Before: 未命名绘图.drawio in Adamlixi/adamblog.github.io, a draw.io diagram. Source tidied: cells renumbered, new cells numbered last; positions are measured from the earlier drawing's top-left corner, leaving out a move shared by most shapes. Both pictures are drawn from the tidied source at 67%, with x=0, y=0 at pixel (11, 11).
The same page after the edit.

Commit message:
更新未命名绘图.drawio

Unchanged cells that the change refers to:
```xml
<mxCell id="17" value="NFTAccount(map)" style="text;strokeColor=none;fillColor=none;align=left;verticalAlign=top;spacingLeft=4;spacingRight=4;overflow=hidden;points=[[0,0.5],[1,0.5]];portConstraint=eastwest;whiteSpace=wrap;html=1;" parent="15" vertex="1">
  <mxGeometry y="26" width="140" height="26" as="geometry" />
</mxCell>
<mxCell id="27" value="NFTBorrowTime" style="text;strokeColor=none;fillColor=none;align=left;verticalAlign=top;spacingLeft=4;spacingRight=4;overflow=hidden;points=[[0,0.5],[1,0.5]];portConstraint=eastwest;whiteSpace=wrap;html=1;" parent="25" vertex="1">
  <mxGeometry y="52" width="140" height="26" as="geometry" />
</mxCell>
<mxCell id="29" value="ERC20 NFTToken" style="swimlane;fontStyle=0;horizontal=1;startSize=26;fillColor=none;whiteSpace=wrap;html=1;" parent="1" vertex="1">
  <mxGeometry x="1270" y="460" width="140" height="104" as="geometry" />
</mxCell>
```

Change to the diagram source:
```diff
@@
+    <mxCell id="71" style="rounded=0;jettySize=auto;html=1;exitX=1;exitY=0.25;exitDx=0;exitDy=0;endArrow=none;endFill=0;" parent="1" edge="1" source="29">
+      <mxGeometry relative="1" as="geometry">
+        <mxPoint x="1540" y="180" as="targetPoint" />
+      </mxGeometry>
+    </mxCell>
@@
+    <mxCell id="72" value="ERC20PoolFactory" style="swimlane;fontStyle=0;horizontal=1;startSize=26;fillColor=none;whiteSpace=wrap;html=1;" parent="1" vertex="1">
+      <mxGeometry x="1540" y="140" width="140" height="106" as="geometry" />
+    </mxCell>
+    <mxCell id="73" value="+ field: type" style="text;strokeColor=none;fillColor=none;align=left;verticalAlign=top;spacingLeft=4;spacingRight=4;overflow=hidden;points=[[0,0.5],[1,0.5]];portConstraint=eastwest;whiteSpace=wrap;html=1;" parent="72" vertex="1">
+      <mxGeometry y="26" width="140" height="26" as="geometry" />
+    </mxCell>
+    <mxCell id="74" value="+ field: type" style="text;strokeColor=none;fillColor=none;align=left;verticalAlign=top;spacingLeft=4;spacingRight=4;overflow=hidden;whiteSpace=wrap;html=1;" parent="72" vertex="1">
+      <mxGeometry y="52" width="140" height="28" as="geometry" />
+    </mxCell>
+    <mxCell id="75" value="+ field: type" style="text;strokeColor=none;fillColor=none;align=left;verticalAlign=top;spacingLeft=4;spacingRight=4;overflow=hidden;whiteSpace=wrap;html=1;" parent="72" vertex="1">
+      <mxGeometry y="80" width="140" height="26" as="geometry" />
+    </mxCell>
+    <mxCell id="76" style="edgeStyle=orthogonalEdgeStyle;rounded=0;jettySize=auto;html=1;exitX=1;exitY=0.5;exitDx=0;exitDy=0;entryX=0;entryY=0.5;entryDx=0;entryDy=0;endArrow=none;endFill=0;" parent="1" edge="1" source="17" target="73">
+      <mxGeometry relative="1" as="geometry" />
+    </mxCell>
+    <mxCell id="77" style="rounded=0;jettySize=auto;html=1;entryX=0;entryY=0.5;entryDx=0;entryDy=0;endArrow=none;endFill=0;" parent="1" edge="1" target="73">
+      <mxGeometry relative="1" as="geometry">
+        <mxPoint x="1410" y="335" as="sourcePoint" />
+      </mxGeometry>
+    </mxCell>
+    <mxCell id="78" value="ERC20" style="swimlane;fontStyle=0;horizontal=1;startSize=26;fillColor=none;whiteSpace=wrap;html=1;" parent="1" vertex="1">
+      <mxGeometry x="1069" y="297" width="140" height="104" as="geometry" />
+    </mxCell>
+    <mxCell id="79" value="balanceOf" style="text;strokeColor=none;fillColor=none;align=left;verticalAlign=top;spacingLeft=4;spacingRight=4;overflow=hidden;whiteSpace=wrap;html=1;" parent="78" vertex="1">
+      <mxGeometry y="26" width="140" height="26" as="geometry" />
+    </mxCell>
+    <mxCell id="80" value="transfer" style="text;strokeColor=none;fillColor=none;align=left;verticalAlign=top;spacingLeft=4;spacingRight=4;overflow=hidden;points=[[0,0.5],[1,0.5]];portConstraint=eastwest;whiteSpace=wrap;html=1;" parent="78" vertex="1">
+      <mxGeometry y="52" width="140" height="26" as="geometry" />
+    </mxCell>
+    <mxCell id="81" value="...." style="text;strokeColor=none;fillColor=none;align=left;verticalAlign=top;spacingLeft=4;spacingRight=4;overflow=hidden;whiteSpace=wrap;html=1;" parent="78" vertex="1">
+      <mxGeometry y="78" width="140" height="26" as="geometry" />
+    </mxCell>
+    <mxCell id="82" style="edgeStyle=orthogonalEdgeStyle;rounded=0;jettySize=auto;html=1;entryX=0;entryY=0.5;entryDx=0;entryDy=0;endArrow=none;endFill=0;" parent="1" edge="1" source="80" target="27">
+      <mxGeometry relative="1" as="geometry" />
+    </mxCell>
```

----

(Task objective) Across the data, how many lines contain the string "orthogonalEdgeStyle"? Only the number is wanted.

(Problem solution) 2